- About Future
- Digital Future
- Cookies Policy
- Terms & Conditions
- Investor Relations
- Contact Future
Team Sky's outrageous F-Type TT team car, cooling vests and more
First look at Yeti’s new enduro race bike
Prototype wheels and saddles, cunning fixes and an arachnid
A custom stars-and-stripes machine for the triple national champion
Christian Vande Velde (Garmin - Slipstream)
Hard day for everyone as GC remains status quo
Christian Vande Velde was satisfied with his performance on the difficult stage 13 from Vittel to Colmar, finish comfortably with the main group of favourites. Vande Velde came into the Tour in uncertain form after a serious crash in the Giro d’Italia and a slow recovery. However the Garmin-Slipstream leader rode strongly through the first week and now sits seventh overall, 1:24 behind leader Rinaldo Nocentini.
"My legs felt good but it was a crazy day from start to finish. Of course I was a little worried about crashing but we went hard on the second to last climb and it was hard for everyone," Vande Velde said after the stage.

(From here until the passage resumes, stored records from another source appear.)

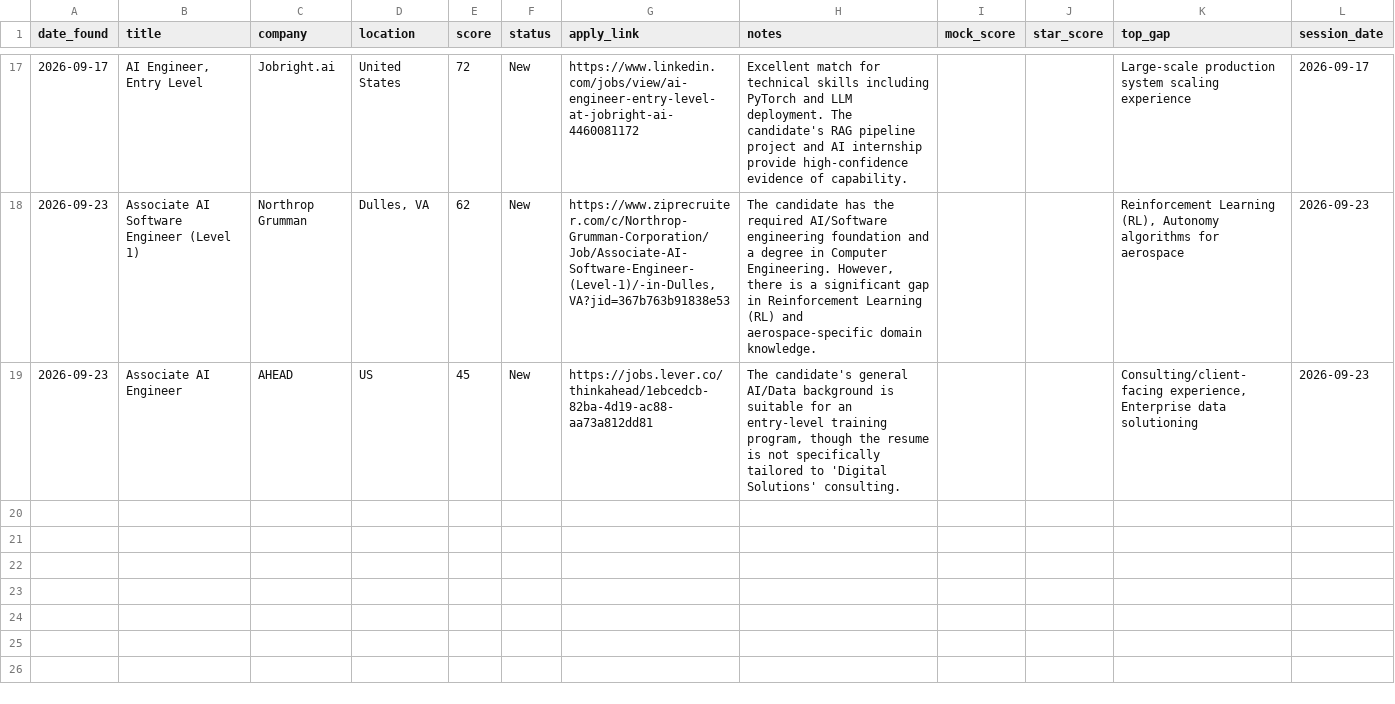
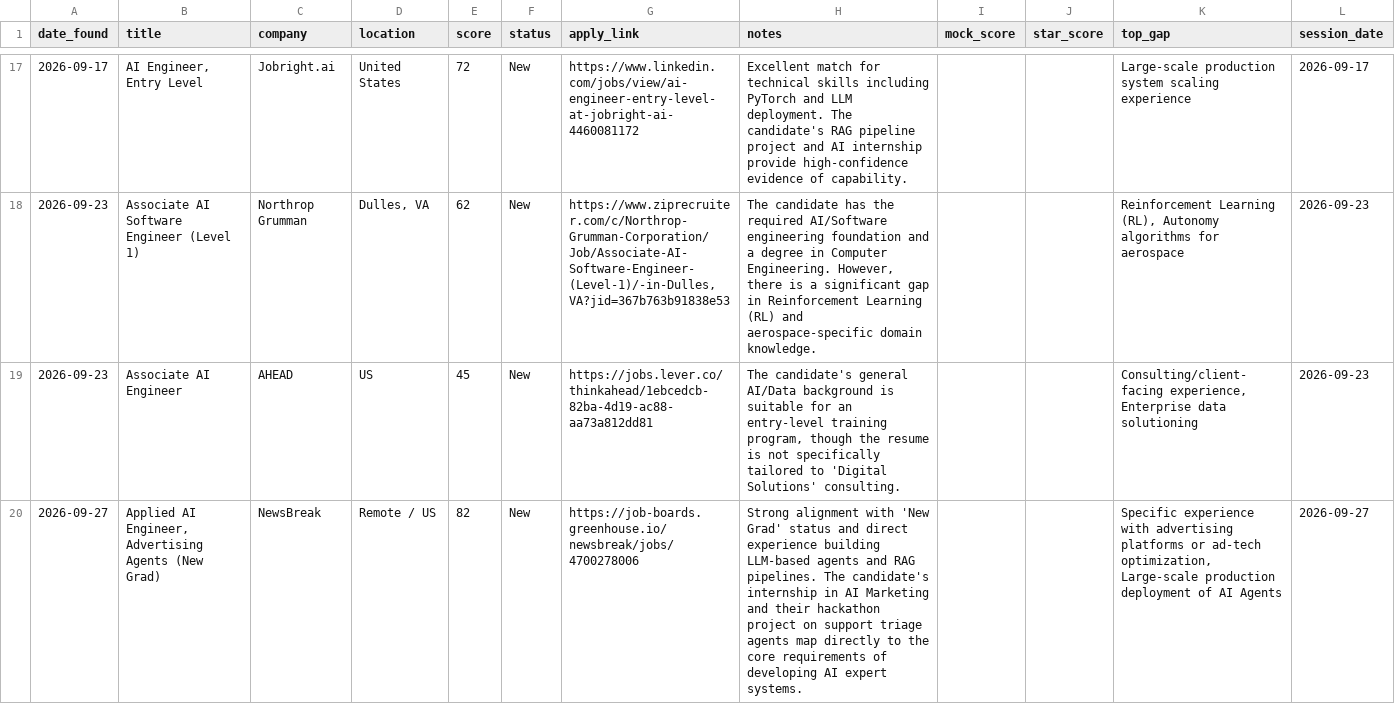
Before and after one commit to muraliikrishnant/EntryWay-AI, a CSV file: site/data/jobs_ai_engineer.csv, drawn as a sheet; only a part is shown, gaps mark what is left out; the diff names each change by its address in the sheet, - before the commit and + after, or states it on an @@ line.

```diff
--- a/site/data/jobs_ai_engineer.csv
+++ b/site/data/jobs_ai_engineer.csv
+row 20: 2026-09-27 | Applied AI Engineer, Advertising Agents (New Grad) | NewsBreak | Remote / US | 82 | New | https://job-boards.greenhouse.io/newsbreak/jobs/4700278006 | Strong alignment with 'New Grad' status and direct experience building LLM-based agents and RAG pipelines. The candidate's internship in AI Marketing and their hackathon project on support triage agents map directly to the core requirements of developing AI expert systems. |  |  | Specific experience with advertising platforms or ad-tech optimization, Large-scale production deployment of AI Agents | 2026-09-27
```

The day saw all of the race favourites finish in the same group with no attacks coming from either Cadel Evans or Carlos Sastre – arguably the two riders who most needed to claw back vital seconds on Vande Velde and Co. "I don’t think anyone could attack and one more percent of effort and the race would have totally blow to shreds. We had on our rain jackets and all weighed about 100 pounds out there. The stage took a lot out of us."
Vande Velde’s Tour hasn’t been without hitches after he crashed on both the stages to Barcelona and Saint-Fargeau. "It’s been a Tour of survival," he said before the stage. "I’m not the kind of person to say I’m going to attack and it’s all about taking it day-by-day. I’ve surprised myself with how well I’ve been going but usually the third week in is my best in a Grand Tour."
Vande Velde will hope his tradition of week-three form continues with the Tour building towards an exciting final week and, in particular, a crucial stage to Le Grand-Bornand that features four first category climbs. "That will be the key stage," Vande Velde added.